Thanks to Maurizio Morabito for this article.
The original farmer probably did not have an outsized impact on the world. Scattering some seeds, guarding them and perhaps clearing a few other species of plants, this proto-agrarian would have been the first to harness the power of photosynthesis for humanitys benefit.
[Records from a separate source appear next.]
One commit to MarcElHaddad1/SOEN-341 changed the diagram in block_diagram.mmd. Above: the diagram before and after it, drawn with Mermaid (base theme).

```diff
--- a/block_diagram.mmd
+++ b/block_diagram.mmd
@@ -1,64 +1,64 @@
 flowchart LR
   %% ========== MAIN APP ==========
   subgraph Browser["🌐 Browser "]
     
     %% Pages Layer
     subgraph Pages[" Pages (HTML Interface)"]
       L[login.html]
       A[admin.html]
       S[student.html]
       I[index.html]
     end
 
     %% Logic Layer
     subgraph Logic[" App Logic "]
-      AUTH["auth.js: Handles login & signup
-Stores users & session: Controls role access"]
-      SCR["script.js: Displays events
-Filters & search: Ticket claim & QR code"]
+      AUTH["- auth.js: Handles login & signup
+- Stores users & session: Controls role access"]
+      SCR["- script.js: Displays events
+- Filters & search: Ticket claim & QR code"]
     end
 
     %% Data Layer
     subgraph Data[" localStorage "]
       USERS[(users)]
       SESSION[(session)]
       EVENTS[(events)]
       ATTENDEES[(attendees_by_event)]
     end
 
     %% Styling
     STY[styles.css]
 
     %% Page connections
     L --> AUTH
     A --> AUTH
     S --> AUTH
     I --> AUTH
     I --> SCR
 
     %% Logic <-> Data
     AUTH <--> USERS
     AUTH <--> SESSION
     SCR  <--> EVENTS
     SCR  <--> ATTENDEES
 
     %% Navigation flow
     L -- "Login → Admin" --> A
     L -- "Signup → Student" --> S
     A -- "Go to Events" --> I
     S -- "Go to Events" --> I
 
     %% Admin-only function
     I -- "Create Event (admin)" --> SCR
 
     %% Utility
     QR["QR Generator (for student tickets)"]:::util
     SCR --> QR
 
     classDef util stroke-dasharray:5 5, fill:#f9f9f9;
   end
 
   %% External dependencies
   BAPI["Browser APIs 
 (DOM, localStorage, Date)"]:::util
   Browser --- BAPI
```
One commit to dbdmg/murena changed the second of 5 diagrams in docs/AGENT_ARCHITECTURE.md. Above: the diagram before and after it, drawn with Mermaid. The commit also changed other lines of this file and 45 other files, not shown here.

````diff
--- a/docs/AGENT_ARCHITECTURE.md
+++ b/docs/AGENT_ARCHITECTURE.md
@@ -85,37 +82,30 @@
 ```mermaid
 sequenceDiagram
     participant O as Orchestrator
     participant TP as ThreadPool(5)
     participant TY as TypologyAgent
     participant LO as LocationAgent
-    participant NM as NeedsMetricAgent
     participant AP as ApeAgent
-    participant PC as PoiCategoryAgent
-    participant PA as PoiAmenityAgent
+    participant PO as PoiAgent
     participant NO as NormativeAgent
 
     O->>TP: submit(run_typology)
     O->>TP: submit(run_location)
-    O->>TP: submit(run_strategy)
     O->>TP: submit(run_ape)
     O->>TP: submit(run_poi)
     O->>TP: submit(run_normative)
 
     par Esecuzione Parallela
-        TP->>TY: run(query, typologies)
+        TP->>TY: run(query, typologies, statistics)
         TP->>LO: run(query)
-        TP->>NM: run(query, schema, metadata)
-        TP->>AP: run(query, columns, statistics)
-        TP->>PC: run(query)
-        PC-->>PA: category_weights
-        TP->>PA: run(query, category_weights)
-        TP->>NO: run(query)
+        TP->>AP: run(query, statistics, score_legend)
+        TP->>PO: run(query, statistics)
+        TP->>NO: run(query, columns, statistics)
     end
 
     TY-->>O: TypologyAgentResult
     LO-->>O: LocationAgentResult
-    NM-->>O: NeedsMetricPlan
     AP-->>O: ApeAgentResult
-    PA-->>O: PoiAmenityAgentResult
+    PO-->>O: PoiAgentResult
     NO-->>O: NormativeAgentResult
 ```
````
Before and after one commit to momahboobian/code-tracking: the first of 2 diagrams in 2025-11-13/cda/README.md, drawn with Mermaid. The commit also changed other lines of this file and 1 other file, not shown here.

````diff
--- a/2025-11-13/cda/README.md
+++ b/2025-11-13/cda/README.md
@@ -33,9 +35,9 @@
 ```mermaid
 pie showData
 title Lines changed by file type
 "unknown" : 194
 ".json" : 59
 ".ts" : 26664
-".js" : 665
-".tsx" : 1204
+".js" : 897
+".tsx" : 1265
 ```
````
Now, thousands of years later, modern agrarians—along with engineers, foresters and consumers—directly control 23.8 percent of all the world’s photosynthesis, according to a new analysis.
Using Food and Agriculture Organization statistics through the year 2000 on areas farmed, crops harvested and animals grazed—as well as models of the photosynthetic production of vegetation worldwide and global data on forested areas—ecologist Helmut Haberl of Klagenfurt University in Austria and his colleagues calculated the difference between the energy produced by plants in the absence of humans and the actual amount of photosynthetic energy available to ecosystems after humans have taken their share.
For full article, visit:
Current World Population
Net Growth During Your Visit